Vulkan E-Cores Off197 FPS
Performance Data per TechPowerUp

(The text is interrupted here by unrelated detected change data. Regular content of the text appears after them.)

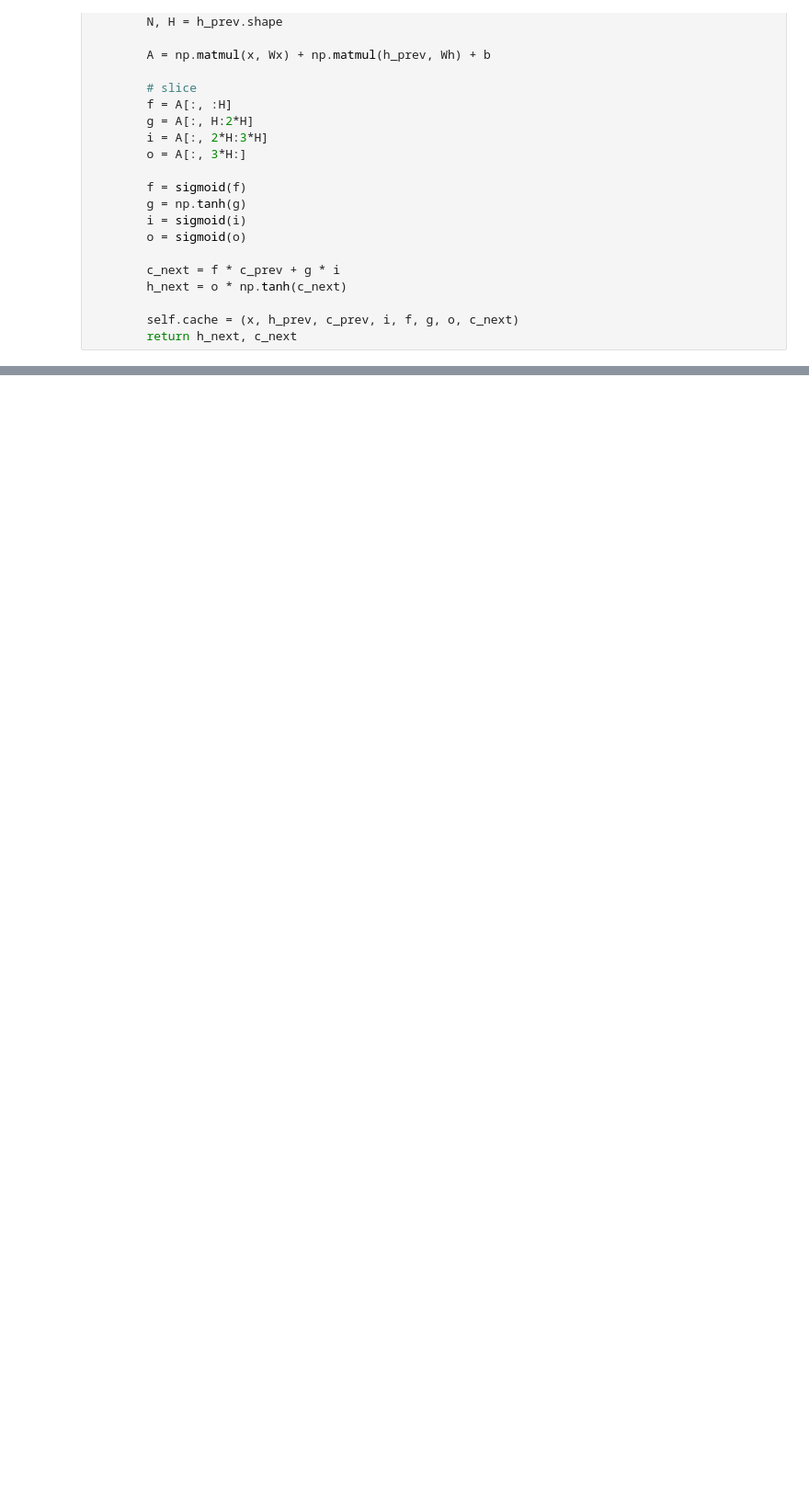
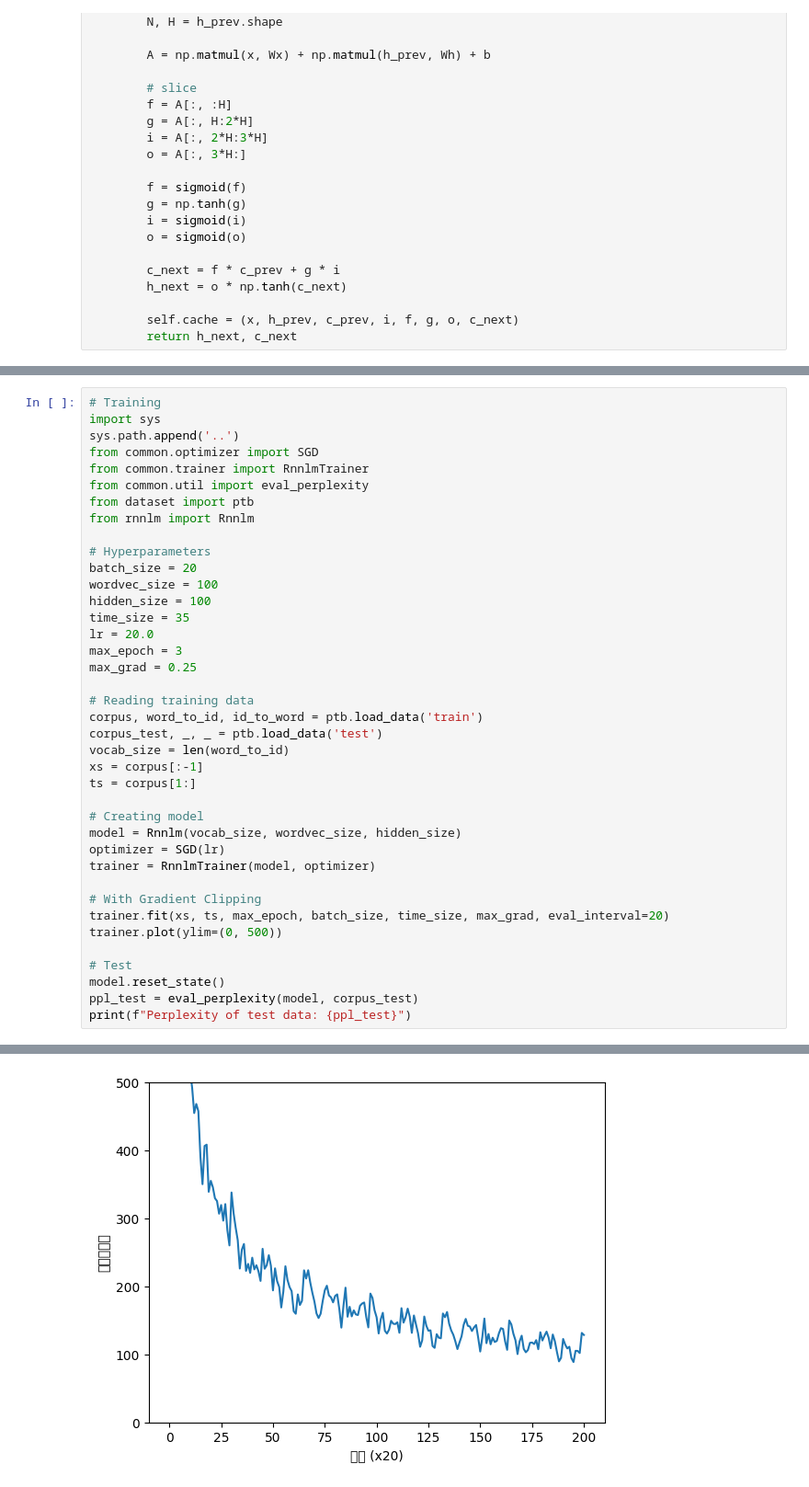
Before and after one commit to andrewc01/Deep-Learning-from-scratch, a Jupyter notebook: Book_2/2_6_RNN_with_gates.ipynb, the cells around one changed output, grey strips where cells are left out. Shown at 92% size. Cells and saved outputs as stored; diff of their text form; blank space fills up the shorter version.

```diff
--- a/Book_2/2_6_RNN_with_gates.ipynb
+++ b/Book_2/2_6_RNN_with_gates.ipynb
@@ -97,0 +208,40 @@ class LSTM:
+# %%
+# Training
+import sys
+sys.path.append('..')
+from common.optimizer import SGD
+from common.trainer import RnnlmTrainer
+from common.util import eval_perplexity
+from dataset import ptb
+from rnnlm import Rnnlm
+
+# Hyperparameters
+batch_size = 20
+wordvec_size = 100
+hidden_size = 100
+time_size = 35
+lr = 20.0
+max_epoch = 3
+max_grad = 0.25
+
+# Reading training data
+corpus, word_to_id, id_to_word = ptb.load_data('train')
+corpus_test, _, _ = ptb.load_data('test')
+vocab_size = len(word_to_id)
+xs = corpus[:-1]
+ts = corpus[1:]
+
+# Creating model
+model = Rnnlm(vocab_size, wordvec_size, hidden_size)
+optimizer = SGD(lr)
+trainer = RnnlmTrainer(model, optimizer)
+
+# With Gradient Clipping
+trainer.fit(xs, ts, max_epoch, batch_size, time_size, max_grad, eval_interval=20)
+trainer.plot(ylim=(0, 500))
+
+# Test
+model.reset_state()
+ppl_test = eval_perplexity(model, corpus_test)
+print(f"Perplexity of test data: {ppl_test}")
+# %% [output]
@@ -97,0 +265 @@ class LSTM:
+[figure, added]
```
Also changed, not shown: parts of 5 cells of this notebook, 3 other files.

As seen above up to fifty percent FPS can be gained by disabling the E-cores of an 13900K processor but additionally by using Vulkan instead of DX12. It allowed the flagship processor to boost above 5.00 GHz while getting access to its full L3 cache. It is hoped that perhaps Atlas Fallen‘s developer Deck 13 Interactive can work with Intel to get a patch out to remedy this situation so that owners of the high-end processor can enjoy its benefits to the fullest while playing the new fantasy action RPG. We have more details about Atlas Fallen that can be seen here.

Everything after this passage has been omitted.